#### Your instructions
Leaving out the images, please reproduce each line below exactly.

#### Data records
^^^^^^^^
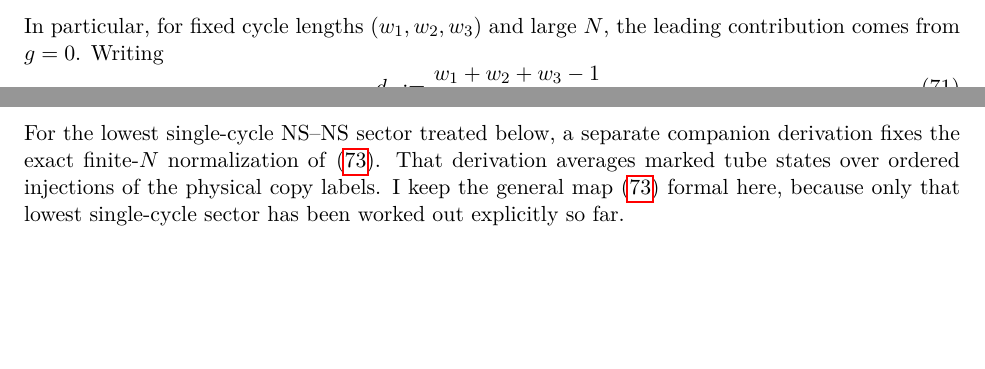
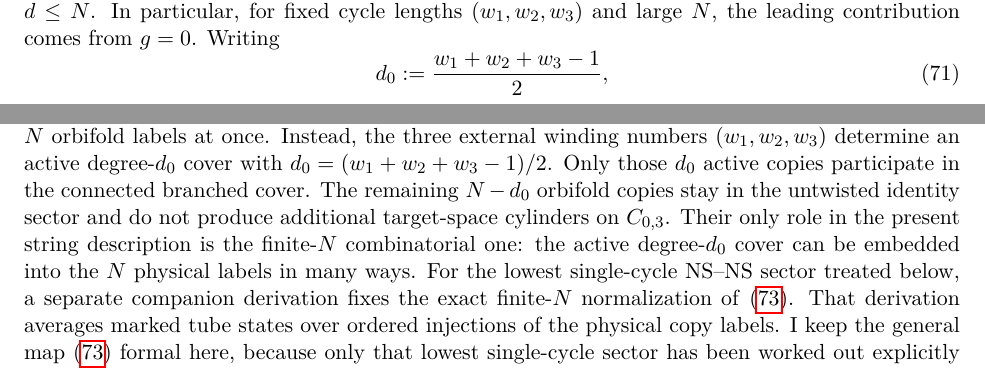
Before and after one commit to jscheinpflug/NCOS, a LaTeX CV (CURVED_FIRST_ORDER_STRING.tex): two parts of pages 14 and 15 of 26 before the commit and two parts of pages 15 and 16 of 26 after it, joined at a grey line, cut so that both start at the same text, the shorter picture padded with empty space. Compiled offline with pdfLaTeX.

Commit message:
Explain map between asymptotic state of string theroy and twist fields

```diff
--- a/CURVED_FIRST_ORDER_STRING.tex
+++ b/CURVED_FIRST_ORDER_STRING.tex
@@ -719,6 +719,7 @@ while $\mc C_{\mathrm{seed}}^{(g)}$ denotes the reduced seed-theory factor appea
 \qquad
 d=\frac{w_1+w_2+w_3-1}{2}-g.
 \end{equation}
+The symbols $N$, $w_i$, and $d$ play different roles. Here $N$ is the total copy number of the orbifold $\Sym^N(\bR^8)$, $w_i$ is the cycle length inserted at the $i$-th marked point, and $d$ is the number of copies that are actually active in one connected cover contributing to \eqref{eq:orbifold-three-point}. The remaining $N-d$ copies stay in the untwisted identity sector. In particular, the connected three-point function does \emph{not} require $w_1+w_2+w_3=N$; the only finite-$N$ constraint is that the degree determined by \eqref{eq:riemann-hurwitz-three-point} obeys $d\le N$.
 In particular, for fixed cycle lengths $(w_1,w_2,w_3)$ and large $N$, the leading contribution comes from $g=0$. Writing
 \begin{equation}\label{eq:tree-level-degree}
 d_0:=\frac{w_1+w_2+w_3-1}{2},
@@ -755,6 +756,7 @@ so that an orbifold state $\Psi_i^{\rm orb}\in \mc H^{\rm orb}_{\lambda_i}$ is c
 \begin{equation}\label{eq:pair-of-pants-amplitude}
 \mc A^{\rm str}_{C_{0,3}}(\Psi_1,\Psi_2,\Psi_3).
 \end{equation}
+For the connected single-cycle three-point function, the worldsheet side does \emph{not} geometrize all $N$ orbifold labels at once. Instead, the three external winding numbers $(w_1,w_2,w_3)$ determine an active degree-$d_0$ cover with $d_0=(w_1+w_2+w_3-1)/2$. Only those $d_0$ active copies participate in the connected branched cover. The remaining $N-d_0$ orbifold copies stay in the untwisted identity sector and do not produce additional target-space cylinders on $C_{0,3}$. Their only role in the present string description is the finite-$N$ combinatorial one: the active degree-$d_0$ cover can be embedded into the $N$ physical labels in many ways.
 For the lowest single-cycle NS--NS sector treated below, a separate companion derivation fixes the exact finite-$N$ normalization of \eqref{eq:tube-state-dictionary}. That derivation averages marked tube states over ordered injections of the physical copy labels. I keep the general map \eqref{eq:tube-state-dictionary} formal here, because only that lowest single-cycle sector has been worked out explicitly so far.
 
 At the level of local operator algebra, the relevant BRST problem is no longer open. A companion analysis recorded separately in \texttt{BRST-curved.tex} shows that, for the full super longitudinal multiplet, the bosonic curved-$\beta\gamma$ obstruction is cancelled by its fermionic partner and the standard type-IIB BRST current patches globally on any target curve. In the present note I therefore treat that global BRST operator as established input and focus only on the explicit sphere vertex operators and the resulting tree-level amplitude.
```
^^^^^^^^
#### Exercise output
Before and after one commit to jscheinpflug/NCOS, a LaTeX CV (CURVED_FIRST_ORDER_STRING.tex): two parts of pages 14 and 15 of 26 before the commit and two parts of pages 15 and 16 of 26 after it, joined at a grey line, cut so that both start at the same text, the shorter picture padded with empty space. Compiled offline with pdfLaTeX.

Commit message:
Explain map between asymptotic state of string theroy and twist fields

```diff
--- a/CURVED_FIRST_ORDER_STRING.tex
+++ b/CURVED_FIRST_ORDER_STRING.tex
@@ -719,6 +719,7 @@ while $\mc C_{\mathrm{seed}}^{(g)}$ denotes the reduced seed-theory factor appea
 \qquad
 d=\frac{w_1+w_2+w_3-1}{2}-g.
 \end{equation}
+The symbols $N$, $w_i$, and $d$ play different roles. Here $N$ is the total copy number of the orbifold $\Sym^N(\bR^8)$, $w_i$ is the cycle length inserted at the $i$-th marked point, and $d$ is the number of copies that are actually active in one connected cover contributing to \eqref{eq:orbifold-three-point}. The remaining $N-d$ copies stay in the untwisted identity sector. In particular, the connected three-point function does \emph{not} require $w_1+w_2+w_3=N$; the only finite-$N$ constraint is that the degree determined by \eqref{eq:riemann-hurwitz-three-point} obeys $d\le N$.
 In particular, for fixed cycle lengths $(w_1,w_2,w_3)$ and large $N$, the leading contribution comes from $g=0$. Writing
 \begin{equation}\label{eq:tree-level-degree}
 d_0:=\frac{w_1+w_2+w_3-1}{2},
@@ -755,6 +756,7 @@ so that an orbifold state $\Psi_i^{\rm orb}\in \mc H^{\rm orb}_{\lambda_i}$ is c
 \begin{equation}\label{eq:pair-of-pants-amplitude}
 \mc A^{\rm str}_{C_{0,3}}(\Psi_1,\Psi_2,\Psi_3).
 \end{equation}
+For the connected single-cycle three-point function, the worldsheet side does \emph{not} geometrize all $N$ orbifold labels at once. Instead, the three external winding numbers $(w_1,w_2,w_3)$ determine an active degree-$d_0$ cover with $d_0=(w_1+w_2+w_3-1)/2$. Only those $d_0$ active copies participate in the connected branched cover. The remaining $N-d_0$ orbifold copies stay in the untwisted identity sector and do not produce additional target-space cylinders on $C_{0,3}$. Their only role in the present string description is the finite-$N$ combinatorial one: the active degree-$d_0$ cover can be embedded into the $N$ physical labels in many ways.
 For the lowest single-cycle NS--NS sector treated below, a separate companion derivation fixes the exact finite-$N$ normalization of \eqref{eq:tube-state-dictionary}. That derivation averages marked tube states over ordered injections of the physical copy labels. I keep the general map \eqref{eq:tube-state-dictionary} formal here, because only that lowest single-cycle sector has been worked out explicitly so far.
 
 At the level of local operator algebra, the relevant BRST problem is no longer open. A companion analysis recorded separately in \texttt{BRST-curved.tex} shows that, for the full super longitudinal multiplet, the bosonic curved-$\beta\gamma$ obstruction is cancelled by its fermionic partner and the standard type-IIB BRST current patches globally on any target curve. In the present note I therefore treat that global BRST operator as established input and focus only on the explicit sphere vertex operators and the resulting tree-level amplitude.
```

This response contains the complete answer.